¶20 Under the pleadings in this case, and the theory upon which it was tried in the court below, the sole issue was: Did the plaintiff in error, Limerick, make a contract with defendant in error, Lee, in which he agreed to pay him for material furnished, and services rendered, in painting and papering his house? There is no contention, or, suggestion, in the record, that Limerick ever paid anyone for the material furnished, or services rendered, or that the material and work did not meet the requirements of the contract. On the contrary, Limerick admits and says by his conduct: Lee furnished the material, of good quality, papered and painted my house, in a good workmanlike manner, and I am receiving the benefits; but I refuse to pay him because he made his contract with Harvey, the contractor, as shown by his admissions; and, while I did not pay Harvey, or any one else, for the material and labor, I never made a contract with Lee, and refuse to pay him.

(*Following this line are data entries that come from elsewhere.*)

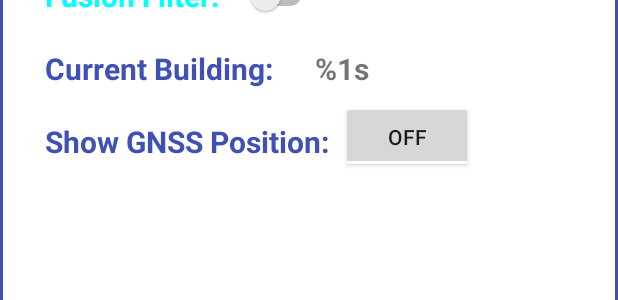
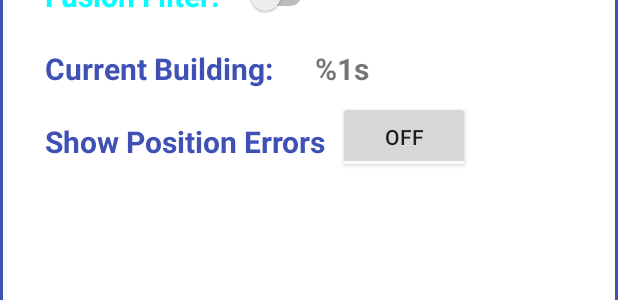
Before and after one commit to Thomas-Deppe/PositionMe, an Android app: the layout recording_bottom_sheet.xml on its own in the app's theme, with its tools: preview values and no code run, on a phone screen of 412 x 824 dp. Shown: the part 279-579 px from the top of the screen. Run offline under Robolectric (Android 15) with nearby library versions, the phone set to English and light mode, and no system bars.

Commit message:
2 new UI classes debugged and working

```diff
--- a/app/src/main/java/com/openpositioning/PositionMe/fragments/StartLocationFragment.java
+++ b/app/src/main/java/com/openpositioning/PositionMe/fragments/StartLocationFragment.java
@@ -222,7 +222,7 @@ public class StartLocationFragment extends Fragment implements Observer{
 
     @Override
     public void updateServer(Object[] objList) {
-        if (objList == null || objList[0] == null) return;
+        if (objList[0] == null) return;
 
         JSONObject wifiResponse = (JSONObject) objList[0];
 
--- a/app/src/main/java/com/openpositioning/PositionMe/sensors/SensorFusion.java
+++ b/app/src/main/java/com/openpositioning/PositionMe/sensors/SensorFusion.java
@@ -437,7 +437,7 @@ public class SensorFusion implements SensorEventListener, Observer {
         }
     }
 
-    public void addFusionTagTraj(LatLng fusion_position){
+    public void addTagFusionTraj(LatLng fusion_position){
         if(saveRecording) {
             trajectory.addGnssData(Traj.GNSS_Sample.newBuilder()
                     .setAltitude(getElevation())
--- a/app/src/main/res/layout/fragment_recording.xml
+++ b/app/src/main/res/layout/fragment_recording.xml
@@ -281,8 +281,8 @@
                     android:id="@+id/legend_fused"
                     android:layout_width="70dp"
                     android:layout_height="18dp"
+                    android:layout_marginTop="4dp"
                     android:layout_marginEnd="8dp"
-                    android:layout_marginTop="4dp"
                     android:text="@string/fusion"
                     android:textColor="@color/LightYellow"
                     android:textSize="16sp"
--- a/app/src/main/res/layout/recording_bottom_sheet.xml
+++ b/app/src/main/res/layout/recording_bottom_sheet.xml
@@ -155,7 +155,7 @@
             android:id="@+id/textView2"
             android:layout_width="wrap_content"
             android:layout_height="wrap_content"
-            android:text="@string/show_GNSS"
+            android:text="@string/show_error"
             android:textAlignment="viewStart"
             android:textColor="@color/pastelBlue"
             android:padding="8dp"
@@ -181,15 +181,15 @@
             android:id="@+id/error_title"
             android:layout_width="wrap_content"
             android:layout_height="wrap_content"
+            android:layout_marginStart="50dp"
+            android:layout_marginTop="5dp"
+            android:padding="8dp"
             android:text="@string/error_title"
             android:textAlignment="viewStart"
             android:textColor="@color/pastelBlue"
-            android:padding="8dp"
+            android:textSize="16sp"
             android:textStyle="bold"
-            android:layout_marginStart="95dp"
-            android:layout_marginTop="5dp"
-            android:textSize="16sp"
-            android:visibility="gone"/>
+            android:visibility="gone" />
 
     </LinearLayout>
 
--- a/app/src/main/res/values/strings.xml
+++ b/app/src/main/res/values/strings.xml
@@ -84,9 +84,11 @@
     <string name="display_gnss">Display GNSS:  \t</string>
     <string name="display_kalman">Fusion Filter: \t</string>
     <string name="error_pdr">PDR error:\t \t</string>
-    <string name="error_wifi">Wifi error:\t \t</string>
-    <string name="error_gnss">GNSS error:</string>
-    <string name="error_title">\t Fusion Algorithm (Ground Truth) </string>
+    <string name="error_wifi">Wifi error: \t \t</string>
+    <string name="error_gnss">GNSS error: </string>
+    <string name="error_title">Fusion Algorithm (Ground Truth) </string>
+    <string name="show_error">Show Position Errors</string>
+
 
 
     <!-- Units only -->
```
Also changed, not shown: app/src/main/java/com/openpositioning/PositionMe/TrajectoryDisplay.java (+27 -8 lines), app/src/main/java/com/openpositioning/PositionMe/UIelements.java (+46 -61 lines), app/src/main/java/com/openpositioning/PositionMe/fragments/RecordingFragment.java (+10 -56 lines).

¶21 The question of contract, however, was presented to the jury in special interrogatory number 12, which reads:
"Was any other contract between the plaintiff, Lee, and defendant, Limerick, with reference to the doing and performing of the work, or any part thereof, for which it is sought to recover in this action? If so state when it was made, and where, and what were the terms of said contracts?" And, that the jury did not agree with Limerick in his statement, viz: "That he never made a contract with Lee," is disclosed by their answer. "Yes, a verbal contract about June 20, 1901, at Limerick's house, to paper and paint as per specifications for the payment, by G. W. Limerick to A. D. Lee, of $ 335.00, less $ 5.00 for labor already done. Ed Ward, Foreman."
¶22 After hearing all the evidence in the case, the jury found that Limerick had entered into a contract with Lee in which he agreed to pay him for material and labor; and that finding of the jury is supported by the evidence of three witnesses, and denied only by the plaintiff in error.
¶23 And when controverted questions of fact are submitted to a jury, and the evidence adduced is conflicting and contradictory, but there is competent evidence reasonably tending to support every material allegation necessary to uphold the verdict, and the trial court approves the verdict, and renders judgment in accordance therewith, and a new trial is refused, this court will not disturb the verdict of the jury and the judgment of the court on the weight of such conflicting evidence.
¶24 We have searched the books in vain for an authority holding that an admission in a lien statement or cross-petition was a legal tender with which a stranger to the proceeding could pay for material furnished and services rendered, in painting and papering his house; and the total absence of such an authority, in more than a century of judicial growth, prolific of judicial decision upon the multitudinous phases and features of legal controversy, is a lasting tribute to our jurisprudence, as evidence of the substantial and ample protection it affords to laborer and artisan alike, as against technicality invoked to defeat the payment of an honest debt.
¶25 In this case, the law, and the equity will take the lien statement of Lee, properly framed, with its limitations, and hang it up over the mantel of Limerick, with the inscription: "The laborer is worthy of his hire."
¶26 A careful examination of the record failing to disclose reversible error, it will be unnecessary to consider the remaining questions raised; and the judgment of the trial court will be affirmed.
¶27 All the Justices concurring.